At least they’re taking some action now, even if it ends up being the clunky proxy system that Roll Call describes. Congress has made itself into a non-essential business in this national emergency and has fouled up relief and mitigation efforts by their absence. They should have remained in session all along rather than skedaddle while ordinary Americans paying their salaries put themselves at risk in hospitals, grocery stores, gas stations, and restaurants. Even if Mast can’t get the floor to shame them for going AWOL, the shame remains nonetheless.
Update: Good news:
NEW: House Democratic Leader Steny Hoyer says House members have been advised to return to Washington, D.C. for a Thursday vote on the interim coronavirus relief package, and he’s expecting a large number of members to return. https://t.co/EAUp9F16jN
— ABC News Politics (@ABCPolitics) April 21, 2020
And they should stay on the job until the crisis is over, too — just like doctors, nurses, truckers, grocery store clerks, restaurant workers, and so on.
Update: House Minority Leader Kevin McCarthy has now publicly called for Congress to resume its work, albeit somewhat gently:

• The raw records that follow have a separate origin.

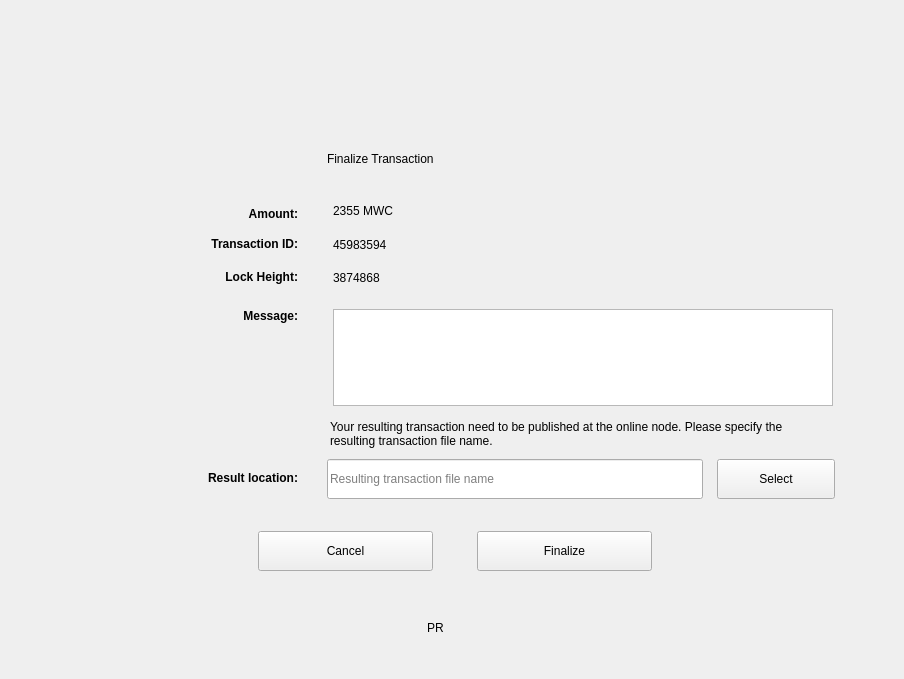
Qt form windows_desktop/g_filetransaction.ui (0xkobe/mwc-wallet) before a commit.
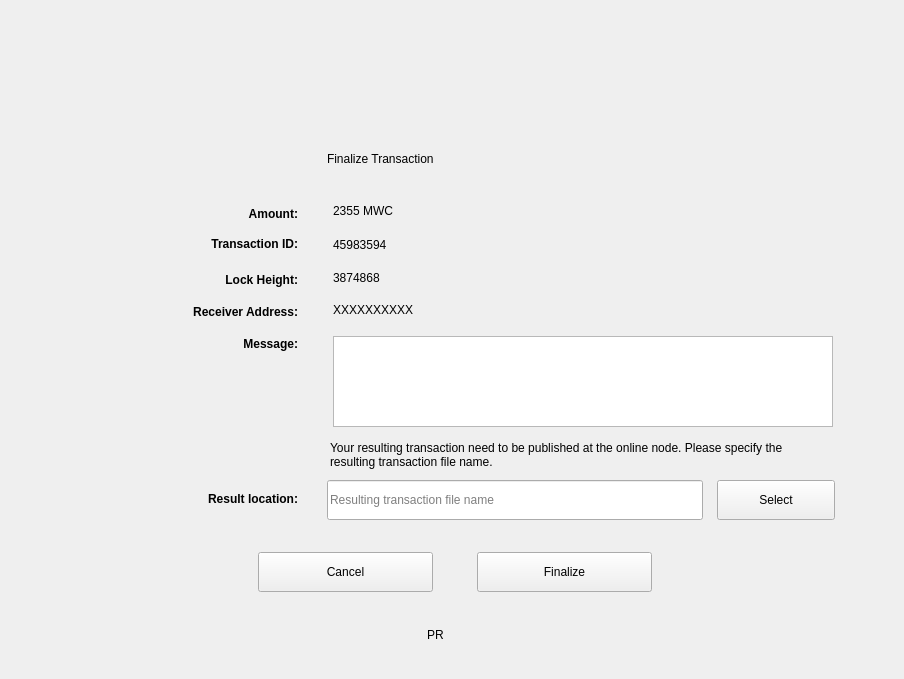
The same form after that commit. Icons and pictures are not drawn. Custom widgets are drawn as their Qt base class.

```diff
--- a/windows_desktop/g_filetransaction.ui
+++ b/windows_desktop/g_filetransaction.ui
@@ -62,7 +62,7 @@
        <property name="minimumSize">
         <size>
          <width>778</width>
-         <height>475</height>
+         <height>500</height>
         </size>
        </property>
        <property name="maximumSize">
@@ -75,7 +75,7 @@
         <property name="geometry">
          <rect>
           <x>414</x>
-          <y>429</y>
+          <y>450</y>
           <width>175</width>
           <height>40</height>
          </rect>
@@ -167,7 +167,7 @@
         <property name="geometry">
          <rect>
           <x>114</x>
-          <y>204</y>
+          <y>232</y>
           <width>121</width>
           <height>20</height>
          </rect>
@@ -202,7 +202,7 @@
         <property name="geometry">
          <rect>
           <x>104</x>
-          <y>165</y>
+          <y>168</y>
           <width>131</width>
           <height>20</height>
          </rect>
@@ -247,7 +247,7 @@
         <property name="geometry">
          <rect>
           <x>195</x>
-          <y>429</y>
+          <y>450</y>
           <width>175</width>
           <height>40</height>
          </rect>
@@ -281,9 +281,9 @@
         <property name="geometry">
          <rect>
           <x>270</x>
-          <y>207</y>
+          <y>234</y>
           <width>500</width>
-          <height>97</height>
+          <height>91</height>
          </rect>
         </property>
         <property name="sizePolicy">
@@ -314,7 +314,7 @@
          <string>&lt;!DOCTYPE HTML PUBLIC &quot;-//W3C//DTD HTML 4.0//EN&quot; &quot;http://www.w3.org/TR/REC-html40/strict.dtd&quot;&gt;
 &lt;html&gt;&lt;head&gt;&lt;meta name=&quot;qrichtext&quot; content=&quot;1&quot; /&gt;&lt;style type=&quot;text/css&quot;&gt;
 p, li { white-space: pre-wrap; }
-&lt;/style&gt;&lt;/head&gt;&lt;body style=&quot; font-family:'.SF NS Text'; font-size:13pt; font-weight:400; font-style:normal;&quot;&gt;
+&lt;/style&gt;&lt;/head&gt;&lt;body style=&quot; font-family:'.AppleSystemUIFont'; font-size:13pt; font-weight:400; font-style:normal;&quot;&gt;
 &lt;p style=&quot;-qt-paragraph-type:empty; margin-top:0px; margin-bottom:0px; margin-left:0px; margin-right:0px; -qt-block-indent:0; text-indent:0px; font-family:'.SF NS Text';&quot;&gt;&lt;br /&gt;&lt;/p&gt;&lt;/body&gt;&lt;/html&gt;</string>
         </property>
         <property name="acceptRichText">
@@ -328,7 +328,7 @@
         <property name="geometry">
          <rect>
           <x>0</x>
-          <y>315</y>
+          <y>336</y>
           <width>778</width>
           <height>91</height>
          </rect>
@@ -437,6 +437,35 @@
          </property>
         </widget>
        </widget>
+       <widget class="control::MwcLabelNormal" name="label_9">
+        <property name="geometry">
+         <rect>
+          <x>104</x>
+          <y>200</y>
+          <width>131</width>
+          <height>20</height>
+         </rect>
+        </property>
+        <property name="text">
+         <string>&lt;b&gt;Receiver Address:&lt;/b&gt;</string>
+        </property>
+        <property name="alignment">
+         <set>Qt::AlignRight|Qt::AlignTrailing|Qt::AlignVCenter</set>
+        </property>
+       </widget>
+       <widget class="control::MwcLabelNormal" name="receiverAddressLabel">
+        <property name="geometry">
+         <rect>
+          <x>270</x>
+          <y>200</y>
+          <width>500</width>
+          <height>16</height>
+         </rect>
+        </property>
+        <property name="text">
+         <string>XXXXXXXXXX</string>
+        </property>
+       </widget>
       </widget>
      </item>
      <item>
@@ -575,15 +604,20 @@
   </layout>
  </widget>
  <customwidgets>
+  <customwidget>
+   <class>control::MwcLabelProgress</class>
+   <extends>QLabel</extends>
+   <header>control_desktop/MwcLabelProgress.h</header>
+  </customwidget>
   <customwidget>
    <class>control::MwcPushButtonNormal</class>
    <extends>QPushButton</extends>
    <header>control_desktop/MwcPushButton.h</header>
   </customwidget>
   <customwidget>
-   <class>control::MwcLabelProgress</class>
+   <class>control::MwcLabelLarge</class>
    <extends>QLabel</extends>
-   <header>control_desktop/MwcLabelProgress.h</header>
+   <header>control_desktop/MwcLabel.h</header>
   </customwidget>
   <customwidget>
    <class>control::MwcLabelNormal</class>
@@ -600,11 +634,6 @@
    <extends>QLabel</extends>
    <header>control_desktop/MwcLabel.h</header>
   </customwidget>
-  <customwidget>
-   <class>control::MwcLabelLarge</class>
-   <extends>QLabel</extends>
-   <header>control_desktop/MwcLabel.h</header>
-  </customwidget>
  </customwidgets>
  <tabstops>
   <tabstop>message</tabstop>
```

With the House now in its fourth week of regular session being suspended, I am writing to request that we work to establish a clear, safe, and effective plan for reopening Congress.
In my view, conducting the business of the People’s House is the definition of “essential work”—just as many of our friends and neighbors continue working to hold up our communities on a daily basis.
Unfortunately, members have yet to be given specific guidance as to how Congress will fulfill its core duties—from deliberation to oversight to legislation—over the coming days and weeks.
Since the onset of this pandemic, Congress has worked expeditiously to undertake the largest relief effort in our country’s history. Nevertheless, I think we can agree that our institution’s current posture cannot and should not become the norm.
It shouldn’t have become a “norm” at all.